──────── Data excerpts ────────

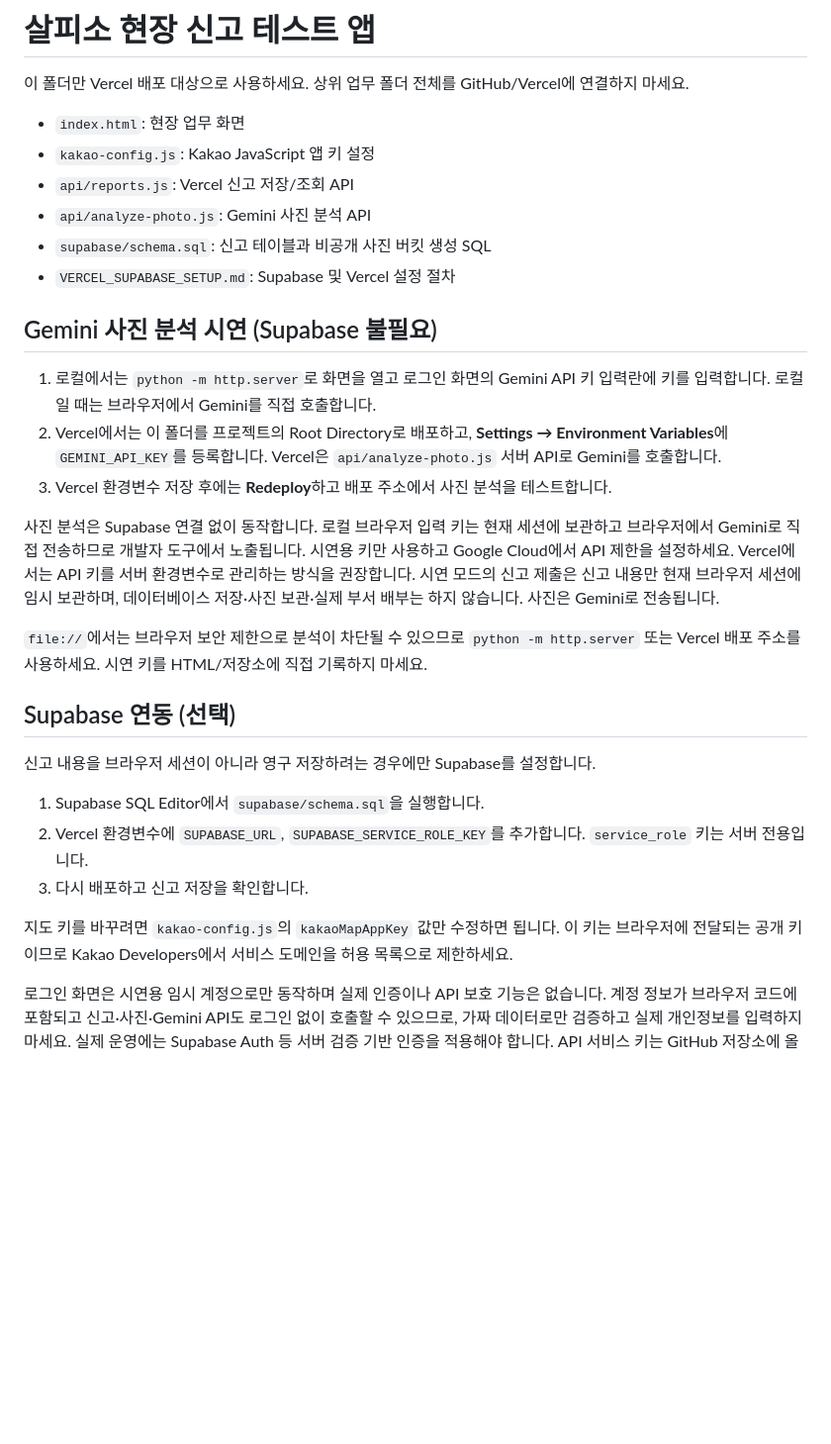
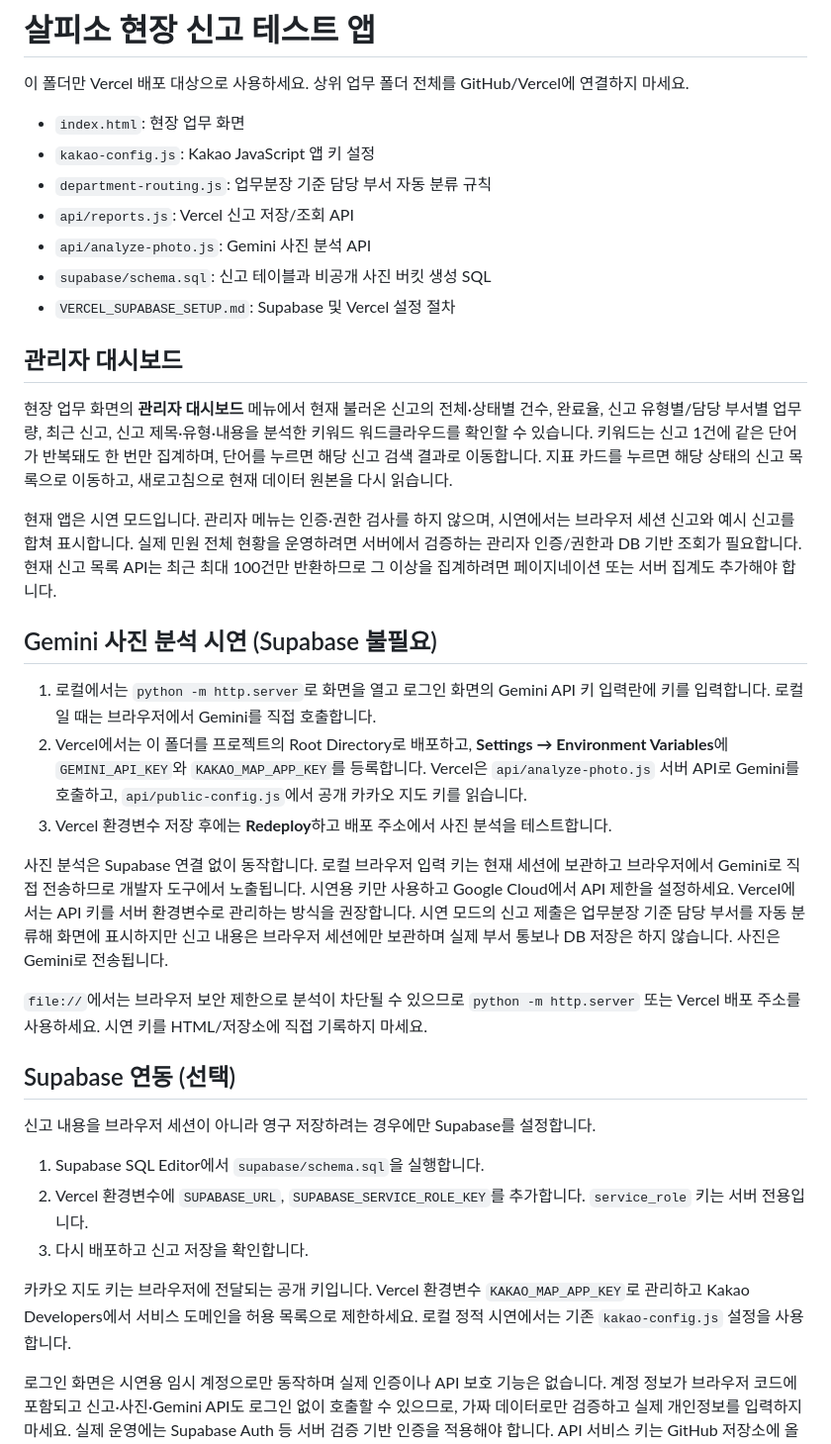
Before and after one commit to gomgomsoony/salpiso, a Markdown page: README.md, the part around the change. Shown at 99% size. GitHub-like rendering; blank space fills up the shorter version.

```diff
--- a/README.md
+++ b/README.md
@@ -4,18 +4,25 @@
 
 - `index.html`: 현장 업무 화면
 - `kakao-config.js`: Kakao JavaScript 앱 키 설정
+- `department-routing.js`: 업무분장 기준 담당 부서 자동 분류 규칙
 - `api/reports.js`: Vercel 신고 저장/조회 API
 - `api/analyze-photo.js`: Gemini 사진 분석 API
 - `supabase/schema.sql`: 신고 테이블과 비공개 사진 버킷 생성 SQL
 - `VERCEL_SUPABASE_SETUP.md`: Supabase 및 Vercel 설정 절차
 
+## 관리자 대시보드
+
+현장 업무 화면의 **관리자 대시보드** 메뉴에서 현재 불러온 신고의 전체·상태별 건수, 완료율, 신고 유형별/담당 부서별 업무량, 최근 신고, 신고 제목·유형·내용을 분석한 키워드 워드클라우드를 확인할 수 있습니다. 키워드는 신고 1건에 같은 단어가 반복돼도 한 번만 집계하며, 단어를 누르면 해당 신고 검색 결과로 이동합니다. 지표 카드를 누르면 해당 상태의 신고 목록으로 이동하고, 새로고침으로 현재 데이터 원본을 다시 읽습니다.
+
+현재 앱은 시연 모드입니다. 관리자 메뉴는 인증·권한 검사를 하지 않으며, 시연에서는 브라우저 세션 신고와 예시 신고를 합쳐 표시합니다. 실제 민원 전체 현황을 운영하려면 서버에서 검증하는 관리자 인증/권한과 DB 기반 조회가 필요합니다. 현재 신고 목록 API는 최근 최대 100건만 반환하므로 그 이상을 집계하려면 페이지네이션 또는 서버 집계도 추가해야 합니다.
+
 ## Gemini 사진 분석 시연 (Supabase 불필요)
 
 1. 로컬에서는 `python -m http.server`로 화면을 열고 로그인 화면의 Gemini API 키 입력란에 키를 입력합니다. 로컬일 때는 브라우저에서 Gemini를 직접 호출합니다.
-2. Vercel에서는 이 폴더를 프로젝트의 Root Directory로 배포하고, **Settings → Environment Variables**에 `GEMINI_API_KEY`를 등록합니다. Vercel은 `api/analyze-photo.js` 서버 API로 Gemini를 호출합니다.
+2. Vercel에서는 이 폴더를 프로젝트의 Root Directory로 배포하고, **Settings → Environment Variables**에 `GEMINI_API_KEY`와 `KAKAO_MAP_APP_KEY`를 등록합니다. Vercel은 `api/analyze-photo.js` 서버 API로 Gemini를 호출하고, `api/public-config.js`에서 공개 카카오 지도 키를 읽습니다.
 3. Vercel 환경변수 저장 후에는 **Redeploy**하고 배포 주소에서 사진 분석을 테스트합니다.
 
-사진 분석은 Supabase 연결 없이 동작합니다. 로컬 브라우저 입력 키는 현재 세션에 보관하고 브라우저에서 Gemini로 직접 전송하므로 개발자 도구에서 노출됩니다. 시연용 키만 사용하고 Google Cloud에서 API 제한을 설정하세요. Vercel에서는 API 키를 서버 환경변수로 관리하는 방식을 권장합니다. 시연 모드의 신고 제출은 신고 내용만 현재 브라우저 세션에 임시 보관하며, 데이터베이스 저장·사진 보관·실제 부서 배부는 하지 않습니다. 사진은 Gemini로 전송됩니다.
+사진 분석은 Supabase 연결 없이 동작합니다. 로컬 브라우저 입력 키는 현재 세션에 보관하고 브라우저에서 Gemini로 직접 전송하므로 개발자 도구에서 노출됩니다. 시연용 키만 사용하고 Google Cloud에서 API 제한을 설정하세요. Vercel에서는 API 키를 서버 환경변수로 관리하는 방식을 권장합니다. 시연 모드의 신고 제출은 업무분장 기준 담당 부서를 자동 분류해 화면에 표시하지만 신고 내용은 브라우저 세션에만 보관하며 실제 부서 통보나 DB 저장은 하지 않습니다. 사진은 Gemini로 전송됩니다.
 
 `file://`에서는 브라우저 보안 제한으로 분석이 차단될 수 있으므로 `python -m http.server` 또는 Vercel 배포 주소를 사용하세요. 시연 키를 HTML/저장소에 직접 기록하지 마세요.
 
@@ -27,6 +34,6 @@
 2. Vercel 환경변수에 `SUPABASE_URL`, `SUPABASE_SERVICE_ROLE_KEY`를 추가합니다. `service_role` 키는 서버 전용입니다.
 3. 다시 배포하고 신고 저장을 확인합니다.
 
-지도 키를 바꾸려면 `kakao-config.js`의 `kakaoMapAppKey` 값만 수정하면 됩니다. 이 키는 브라우저에 전달되는 공개 키이므로 Kakao Developers에서 서비스 도메인을 허용 목록으로 제한하세요.
+카카오 지도 키는 브라우저에 전달되는 공개 키입니다. Vercel 환경변수 `KAKAO_MAP_APP_KEY`로 관리하고 Kakao Developers에서 서비스 도메인을 허용 목록으로 제한하세요. 로컬 정적 시연에서는 기존 `kakao-config.js` 설정을 사용합니다.
 
 로그인 화면은 시연용 임시 계정으로만 동작하며 실제 인증이나 API 보호 기능은 없습니다. 계정 정보가 브라우저 코드에 포함되고 신고·사진·Gemini API도 로그인 없이 호출할 수 있으므로, 가짜 데이터로만 검증하고 실제 개인정보를 입력하지 마세요. 실제 운영에는 Supabase Auth 등 서버 검증 기반 인증을 적용해야 합니다. API 서비스 키는 GitHub 저장소에 올리지 않습니다.
```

────────

Activity: Find the lines in the data that include "Directory로", then copy each of them.

Output for this task:
-2. Vercel에서는 이 폴더를 프로젝트의 Root Directory로 배포하고, **Settings → Environment Variables**에 `GEMINI_API_KEY`를 등록합니다. Vercel은 `api/analyze-photo.js` 서버 API로 Gemini를 호출합니다.
+2. Vercel에서는 이 폴더를 프로젝트의 Root Directory로 배포하고, **Settings → Environment Variables**에 `GEMINI_API_KEY`와 `KAKAO_MAP_APP_KEY`를 등록합니다. Vercel은 `api/analyze-photo.js` 서버 API로 Gemini를 호출하고, `api/public-config.js`에서 공개 카카오 지도 키를 읽습니다.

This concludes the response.